The Consumer Price Index (CPI-U) for “All Items” rose by about 23 percent over the course of the last decade.* That implies that—on average—a person whose salary was $50,000 in 2000 saw his real income rise (fall) if his nominal income was more (less) than $61,500 in 2009. By the same measure, an hourly worker earning $20 per hour in 2000 had to be earning more than $24.60 per hour in 2009 to have experienced an increase in his real wage.
Of course the CPI-U for “All Items” reflects the prices of a broad basket of products and services, many of which are not consumed by everyone, every year. Each worker as a consumer purchases a unique basket of goods and services over the course of a year, so technically, a personalized CPI comprising the prices of products and services actually consumed would provide a more accurate picture of changes to individual real incomes.
As the pictures below so clearly demonstrate, consumers who spend more of their incomes on products that are more likely to be imported get more buying power from the dollars they earn than do consumers who devote more of their budgets to products and services that are more difficult for foreigners to supply.
There is lots of competition from foreigner suppliers for the dollars we spend on televisions, photographic equipment, computer software, toys, clothing, furniture, automobiles, and furnishings, but virtually no such competition for our expenditures on movie tickets, auto repairs, dental services, trash collection, household electricity, medical services, and college tuition. And prices have responded accordingly.

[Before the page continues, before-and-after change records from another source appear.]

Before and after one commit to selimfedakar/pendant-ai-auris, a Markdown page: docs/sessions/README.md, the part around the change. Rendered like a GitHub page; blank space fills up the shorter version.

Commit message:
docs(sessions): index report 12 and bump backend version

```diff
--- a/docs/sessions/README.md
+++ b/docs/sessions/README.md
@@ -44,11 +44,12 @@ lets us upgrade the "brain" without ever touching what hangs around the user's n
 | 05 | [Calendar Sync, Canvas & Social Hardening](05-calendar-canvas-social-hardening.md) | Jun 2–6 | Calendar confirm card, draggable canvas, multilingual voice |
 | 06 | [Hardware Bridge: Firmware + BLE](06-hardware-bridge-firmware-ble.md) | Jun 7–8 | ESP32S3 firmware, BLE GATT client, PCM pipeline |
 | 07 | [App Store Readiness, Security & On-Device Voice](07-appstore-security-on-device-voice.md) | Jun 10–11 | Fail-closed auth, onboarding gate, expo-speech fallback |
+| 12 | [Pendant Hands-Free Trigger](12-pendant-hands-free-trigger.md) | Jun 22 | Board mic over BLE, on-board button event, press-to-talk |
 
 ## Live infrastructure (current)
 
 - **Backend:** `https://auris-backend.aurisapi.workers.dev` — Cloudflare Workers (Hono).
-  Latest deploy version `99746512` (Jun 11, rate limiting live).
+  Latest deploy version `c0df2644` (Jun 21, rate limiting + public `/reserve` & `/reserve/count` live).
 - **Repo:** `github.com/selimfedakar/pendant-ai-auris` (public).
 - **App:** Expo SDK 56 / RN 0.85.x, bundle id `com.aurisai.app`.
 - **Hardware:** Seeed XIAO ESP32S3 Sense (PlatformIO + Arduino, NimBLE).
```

Of course most individual consumption baskets include products from both of the charts above. The lesson here is that if we want to see prices kept in check, we should stop demonizing imports and stop throwing obstacles in their path. And we should do what we can to encourage more competition—both foreign and domestic—because more and taller blue bars, and fewer and shorter red bars, help raise real incomes.
* The CPI changes for “All Items” and all of the products listed in the subsequent charts were calculated from Bureau of Labor Statistics data by averaging the official CPI-U figures for the years 2000 and 2001, and comparing that result to the average CPI-U figures for the years 2008 and 2009. This was done to mitigate the effects of any anomalous price spikes or troughs in the first or last year of the decade.